##### Data for this task

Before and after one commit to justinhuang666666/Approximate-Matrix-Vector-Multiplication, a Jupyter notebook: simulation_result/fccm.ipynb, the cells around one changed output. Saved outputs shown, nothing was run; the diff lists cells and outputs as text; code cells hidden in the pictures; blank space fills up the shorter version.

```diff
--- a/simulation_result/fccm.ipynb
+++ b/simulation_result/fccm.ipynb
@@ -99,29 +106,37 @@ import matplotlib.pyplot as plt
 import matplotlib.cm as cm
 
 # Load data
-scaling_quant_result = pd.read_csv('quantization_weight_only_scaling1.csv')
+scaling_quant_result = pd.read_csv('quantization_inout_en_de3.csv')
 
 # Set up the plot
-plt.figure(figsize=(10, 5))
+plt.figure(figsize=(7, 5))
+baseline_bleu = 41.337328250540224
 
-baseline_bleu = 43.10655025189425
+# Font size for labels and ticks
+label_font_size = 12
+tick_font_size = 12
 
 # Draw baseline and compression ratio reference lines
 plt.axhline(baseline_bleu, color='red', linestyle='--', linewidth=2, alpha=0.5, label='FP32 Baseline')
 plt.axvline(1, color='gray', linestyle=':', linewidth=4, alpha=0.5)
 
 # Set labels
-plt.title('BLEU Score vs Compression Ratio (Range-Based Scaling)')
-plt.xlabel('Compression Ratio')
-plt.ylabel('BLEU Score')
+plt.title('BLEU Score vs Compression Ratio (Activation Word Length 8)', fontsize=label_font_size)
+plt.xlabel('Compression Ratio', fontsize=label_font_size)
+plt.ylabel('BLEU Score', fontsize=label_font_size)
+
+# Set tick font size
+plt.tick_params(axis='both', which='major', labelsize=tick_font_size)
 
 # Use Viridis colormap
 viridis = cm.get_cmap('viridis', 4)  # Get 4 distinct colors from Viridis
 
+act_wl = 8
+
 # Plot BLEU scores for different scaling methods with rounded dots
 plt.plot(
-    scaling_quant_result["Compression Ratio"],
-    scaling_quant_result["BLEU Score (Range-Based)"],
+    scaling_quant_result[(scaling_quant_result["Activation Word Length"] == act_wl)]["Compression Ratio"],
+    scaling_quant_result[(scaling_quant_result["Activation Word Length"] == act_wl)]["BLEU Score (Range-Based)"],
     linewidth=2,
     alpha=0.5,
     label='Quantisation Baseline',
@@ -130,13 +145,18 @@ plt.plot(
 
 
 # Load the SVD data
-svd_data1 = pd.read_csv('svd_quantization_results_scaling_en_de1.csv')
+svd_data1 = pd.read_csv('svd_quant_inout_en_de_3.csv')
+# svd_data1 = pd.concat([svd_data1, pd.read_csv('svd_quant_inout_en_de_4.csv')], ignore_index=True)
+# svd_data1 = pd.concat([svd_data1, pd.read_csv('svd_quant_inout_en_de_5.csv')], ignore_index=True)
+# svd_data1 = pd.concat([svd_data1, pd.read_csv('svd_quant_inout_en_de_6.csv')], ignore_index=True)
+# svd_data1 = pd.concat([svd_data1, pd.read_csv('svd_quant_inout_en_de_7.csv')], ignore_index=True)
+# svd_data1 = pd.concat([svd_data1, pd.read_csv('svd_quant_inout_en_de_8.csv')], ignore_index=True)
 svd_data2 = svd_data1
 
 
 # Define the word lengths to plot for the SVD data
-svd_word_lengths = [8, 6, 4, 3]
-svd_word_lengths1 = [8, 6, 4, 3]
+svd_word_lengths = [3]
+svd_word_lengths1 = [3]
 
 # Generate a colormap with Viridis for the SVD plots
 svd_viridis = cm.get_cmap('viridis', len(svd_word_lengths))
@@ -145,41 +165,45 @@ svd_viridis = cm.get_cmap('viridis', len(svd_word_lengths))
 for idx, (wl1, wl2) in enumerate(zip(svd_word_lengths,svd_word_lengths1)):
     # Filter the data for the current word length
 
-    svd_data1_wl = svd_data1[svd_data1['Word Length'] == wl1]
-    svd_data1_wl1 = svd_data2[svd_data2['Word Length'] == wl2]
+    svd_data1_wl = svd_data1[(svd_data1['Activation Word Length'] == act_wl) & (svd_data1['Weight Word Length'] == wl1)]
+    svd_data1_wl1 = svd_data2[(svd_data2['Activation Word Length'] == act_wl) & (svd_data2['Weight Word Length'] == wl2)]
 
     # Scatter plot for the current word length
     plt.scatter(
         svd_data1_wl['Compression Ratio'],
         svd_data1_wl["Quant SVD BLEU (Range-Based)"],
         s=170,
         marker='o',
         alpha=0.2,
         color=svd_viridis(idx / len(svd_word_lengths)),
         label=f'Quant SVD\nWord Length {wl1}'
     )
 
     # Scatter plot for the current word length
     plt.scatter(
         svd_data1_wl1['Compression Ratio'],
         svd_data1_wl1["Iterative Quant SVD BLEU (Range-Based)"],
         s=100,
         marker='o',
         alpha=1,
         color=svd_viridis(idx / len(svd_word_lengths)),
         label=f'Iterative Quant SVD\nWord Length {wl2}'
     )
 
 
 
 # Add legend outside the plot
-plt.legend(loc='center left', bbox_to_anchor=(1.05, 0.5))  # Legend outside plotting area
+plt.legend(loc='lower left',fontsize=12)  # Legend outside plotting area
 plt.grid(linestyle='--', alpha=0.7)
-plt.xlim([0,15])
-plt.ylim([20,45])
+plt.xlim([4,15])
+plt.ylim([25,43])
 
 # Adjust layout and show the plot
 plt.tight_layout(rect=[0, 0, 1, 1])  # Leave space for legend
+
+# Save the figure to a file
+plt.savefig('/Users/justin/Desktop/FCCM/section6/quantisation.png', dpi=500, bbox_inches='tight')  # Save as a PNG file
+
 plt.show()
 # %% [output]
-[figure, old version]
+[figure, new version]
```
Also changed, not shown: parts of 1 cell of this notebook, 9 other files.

##########

Task item - Repeat every entry exactly as written above.

Answer to the exercise -
Before and after one commit to justinhuang666666/Approximate-Matrix-Vector-Multiplication, a Jupyter notebook: simulation_result/fccm.ipynb, the cells around one changed output. Saved outputs shown, nothing was run; the diff lists cells and outputs as text; code cells hidden in the pictures; blank space fills up the shorter version.

```diff
--- a/simulation_result/fccm.ipynb
+++ b/simulation_result/fccm.ipynb
@@ -99,29 +106,37 @@ import matplotlib.pyplot as plt
 import matplotlib.cm as cm
 
 # Load data
-scaling_quant_result = pd.read_csv('quantization_weight_only_scaling1.csv')
+scaling_quant_result = pd.read_csv('quantization_inout_en_de3.csv')
 
 # Set up the plot
-plt.figure(figsize=(10, 5))
+plt.figure(figsize=(7, 5))
+baseline_bleu = 41.337328250540224
 
-baseline_bleu = 43.10655025189425
+# Font size for labels and ticks
+label_font_size = 12
+tick_font_size = 12
 
 # Draw baseline and compression ratio reference lines
 plt.axhline(baseline_bleu, color='red', linestyle='--', linewidth=2, alpha=0.5, label='FP32 Baseline')
 plt.axvline(1, color='gray', linestyle=':', linewidth=4, alpha=0.5)
 
 # Set labels
-plt.title('BLEU Score vs Compression Ratio (Range-Based Scaling)')
-plt.xlabel('Compression Ratio')
-plt.ylabel('BLEU Score')
+plt.title('BLEU Score vs Compression Ratio (Activation Word Length 8)', fontsize=label_font_size)
+plt.xlabel('Compression Ratio', fontsize=label_font_size)
+plt.ylabel('BLEU Score', fontsize=label_font_size)
+
+# Set tick font size
+plt.tick_params(axis='both', which='major', labelsize=tick_font_size)
 
 # Use Viridis colormap
 viridis = cm.get_cmap('viridis', 4)  # Get 4 distinct colors from Viridis
 
+act_wl = 8
+
 # Plot BLEU scores for different scaling methods with rounded dots
 plt.plot(
-    scaling_quant_result["Compression Ratio"],
-    scaling_quant_result["BLEU Score (Range-Based)"],
+    scaling_quant_result[(scaling_quant_result["Activation Word Length"] == act_wl)]["Compression Ratio"],
+    scaling_quant_result[(scaling_quant_result["Activation Word Length"] == act_wl)]["BLEU Score (Range-Based)"],
     linewidth=2,
     alpha=0.5,
     label='Quantisation Baseline',
@@ -130,13 +145,18 @@ plt.plot(
 
 
 # Load the SVD data
-svd_data1 = pd.read_csv('svd_quantization_results_scaling_en_de1.csv')
+svd_data1 = pd.read_csv('svd_quant_inout_en_de_3.csv')
+# svd_data1 = pd.concat([svd_data1, pd.read_csv('svd_quant_inout_en_de_4.csv')], ignore_index=True)
+# svd_data1 = pd.concat([svd_data1, pd.read_csv('svd_quant_inout_en_de_5.csv')], ignore_index=True)
+# svd_data1 = pd.concat([svd_data1, pd.read_csv('svd_quant_inout_en_de_6.csv')], ignore_index=True)
+# svd_data1 = pd.concat([svd_data1, pd.read_csv('svd_quant_inout_en_de_7.csv')], ignore_index=True)
+# svd_data1 = pd.concat([svd_data1, pd.read_csv('svd_quant_inout_en_de_8.csv')], ignore_index=True)
 svd_data2 = svd_data1
 
 
 # Define the word lengths to plot for the SVD data
-svd_word_lengths = [8, 6, 4, 3]
-svd_word_lengths1 = [8, 6, 4, 3]
+svd_word_lengths = [3]
+svd_word_lengths1 = [3]
 
 # Generate a colormap with Viridis for the SVD plots
 svd_viridis = cm.get_cmap('viridis', len(svd_word_lengths))
@@ -145,41 +165,45 @@ svd_viridis = cm.get_cmap('viridis', len(svd_word_lengths))
 for idx, (wl1, wl2) in enumerate(zip(svd_word_lengths,svd_word_lengths1)):
     # Filter the data for the current word length
 
-    svd_data1_wl = svd_data1[svd_data1['Word Length'] == wl1]
-    svd_data1_wl1 = svd_data2[svd_data2['Word Length'] == wl2]
+    svd_data1_wl = svd_data1[(svd_data1['Activation Word Length'] == act_wl) & (svd_data1['Weight Word Length'] == wl1)]
+    svd_data1_wl1 = svd_data2[(svd_data2['Activation Word Length'] == act_wl) & (svd_data2['Weight Word Length'] == wl2)]
 
     # Scatter plot for the current word length
     plt.scatter(
         svd_data1_wl['Compression Ratio'],
         svd_data1_wl["Quant SVD BLEU (Range-Based)"],
         s=170,
         marker='o',
         alpha=0.2,
         color=svd_viridis(idx / len(svd_word_lengths)),
         label=f'Quant SVD\nWord Length {wl1}'
     )
 
     # Scatter plot for the current word length
     plt.scatter(
         svd_data1_wl1['Compression Ratio'],
         svd_data1_wl1["Iterative Quant SVD BLEU (Range-Based)"],
         s=100,
         marker='o',
         alpha=1,
         color=svd_viridis(idx / len(svd_word_lengths)),
         label=f'Iterative Quant SVD\nWord Length {wl2}'
     )
 
 
 
 # Add legend outside the plot
-plt.legend(loc='center left', bbox_to_anchor=(1.05, 0.5))  # Legend outside plotting area
+plt.legend(loc='lower left',fontsize=12)  # Legend outside plotting area
 plt.grid(linestyle='--', alpha=0.7)
-plt.xlim([0,15])
-plt.ylim([20,45])
+plt.xlim([4,15])
+plt.ylim([25,43])
 
 # Adjust layout and show the plot
 plt.tight_layout(rect=[0, 0, 1, 1])  # Leave space for legend
+
+# Save the figure to a file
+plt.savefig('/Users/justin/Desktop/FCCM/section6/quantisation.png', dpi=500, bbox_inches='tight')  # Save as a PNG file
+
 plt.show()
 # %% [output]
-[figure, old version]
+[figure, new version]
```
Also changed, not shown: parts of 1 cell of this notebook, 9 other files.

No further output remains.